Jealous Of Your Training Partner’s BJJ Progress? Just Keep This In Mind

Jealous Of Your Training Partner’s BJJ Progress? Just Keep This In Mind

Let’s say that you began training Brazilian Jiu Jitsu with a friend, or with someone else who started at around the same time as you did. The two of you were pretty close to each other in terms of technique and overall skill… Up until recently, as your training partner started improving WAY faster than you.
In short: that makes you feel kind of jealous of his progress. It’s as if he is somehow better than you are, but really isn’t, since you were off to the same start… And besides, shouldn’t you be happy for their success?

Well, there isn’t anything wrong about being jealous of your teammate’s progress. But there’re a couple of things that you should keep in mind.
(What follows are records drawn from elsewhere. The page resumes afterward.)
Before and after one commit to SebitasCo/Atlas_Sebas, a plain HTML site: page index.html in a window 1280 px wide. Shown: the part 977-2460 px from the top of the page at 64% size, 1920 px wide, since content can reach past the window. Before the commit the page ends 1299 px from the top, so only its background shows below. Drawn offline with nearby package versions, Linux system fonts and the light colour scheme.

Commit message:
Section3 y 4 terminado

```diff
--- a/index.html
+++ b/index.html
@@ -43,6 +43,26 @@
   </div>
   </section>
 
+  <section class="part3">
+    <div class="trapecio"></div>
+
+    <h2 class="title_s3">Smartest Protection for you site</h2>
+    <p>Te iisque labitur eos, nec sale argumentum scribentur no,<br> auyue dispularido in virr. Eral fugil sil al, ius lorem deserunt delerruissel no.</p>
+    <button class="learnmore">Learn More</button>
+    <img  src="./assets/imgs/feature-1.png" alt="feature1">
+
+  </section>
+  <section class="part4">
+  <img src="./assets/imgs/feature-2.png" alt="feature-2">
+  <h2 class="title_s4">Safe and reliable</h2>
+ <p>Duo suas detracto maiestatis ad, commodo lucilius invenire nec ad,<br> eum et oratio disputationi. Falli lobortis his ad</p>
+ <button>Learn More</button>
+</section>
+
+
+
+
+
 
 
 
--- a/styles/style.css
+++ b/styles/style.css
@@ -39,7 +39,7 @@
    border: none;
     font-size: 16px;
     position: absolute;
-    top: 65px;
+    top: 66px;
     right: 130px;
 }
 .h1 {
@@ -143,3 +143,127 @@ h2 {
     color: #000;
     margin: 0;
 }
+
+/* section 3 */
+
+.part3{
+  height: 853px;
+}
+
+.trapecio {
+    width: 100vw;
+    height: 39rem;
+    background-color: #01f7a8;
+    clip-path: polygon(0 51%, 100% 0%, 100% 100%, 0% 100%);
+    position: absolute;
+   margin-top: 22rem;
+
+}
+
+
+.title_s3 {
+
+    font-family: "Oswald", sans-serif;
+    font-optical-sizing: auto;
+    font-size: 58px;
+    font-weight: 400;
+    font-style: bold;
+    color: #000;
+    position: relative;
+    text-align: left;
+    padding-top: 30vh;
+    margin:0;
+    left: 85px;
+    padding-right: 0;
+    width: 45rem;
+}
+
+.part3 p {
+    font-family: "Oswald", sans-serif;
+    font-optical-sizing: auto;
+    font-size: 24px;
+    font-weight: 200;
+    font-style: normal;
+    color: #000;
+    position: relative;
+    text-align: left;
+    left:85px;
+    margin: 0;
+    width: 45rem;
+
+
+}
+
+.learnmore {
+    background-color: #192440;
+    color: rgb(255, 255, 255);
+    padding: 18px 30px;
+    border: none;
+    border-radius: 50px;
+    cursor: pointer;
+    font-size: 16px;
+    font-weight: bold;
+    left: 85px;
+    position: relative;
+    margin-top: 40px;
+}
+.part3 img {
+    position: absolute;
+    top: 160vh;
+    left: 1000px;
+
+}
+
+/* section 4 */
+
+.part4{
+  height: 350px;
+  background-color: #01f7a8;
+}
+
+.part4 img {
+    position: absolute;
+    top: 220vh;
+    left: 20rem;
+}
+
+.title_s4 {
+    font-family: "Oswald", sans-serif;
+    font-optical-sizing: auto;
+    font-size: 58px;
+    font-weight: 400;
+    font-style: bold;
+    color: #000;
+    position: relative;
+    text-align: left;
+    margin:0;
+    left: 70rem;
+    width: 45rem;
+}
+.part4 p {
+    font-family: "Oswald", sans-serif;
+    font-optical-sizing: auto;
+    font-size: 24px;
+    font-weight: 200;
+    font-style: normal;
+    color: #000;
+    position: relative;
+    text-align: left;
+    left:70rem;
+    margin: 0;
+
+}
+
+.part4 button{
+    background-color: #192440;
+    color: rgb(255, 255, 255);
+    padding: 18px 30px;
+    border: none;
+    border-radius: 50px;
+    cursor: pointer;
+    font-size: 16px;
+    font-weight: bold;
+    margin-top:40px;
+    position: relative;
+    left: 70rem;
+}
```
First of all, don’t be too hard on yourself for being jealous of your friend’s faster improvement. Jealousy is a natural thing; and, besides, you’ll always be comparing yourself to someone else in BJJ. That’s just the way things are, and this comparison can ultimately turn you into a better Jiujiteiro – if you use it constructively.

That is to say, comparing yourself to others and being jealous of their achievements is normal. Just don’t let this jealousy and comparison turn into hate and negativity.
If you let this emotion run wild, there’s a good chance that you’ll end up hating Jiu Jitsu altogether; when its only true goal was to push you towards improvement as well.



With the question of jealousy itself out of the way, let’s take a look at the first thing you should keep in mind: talent.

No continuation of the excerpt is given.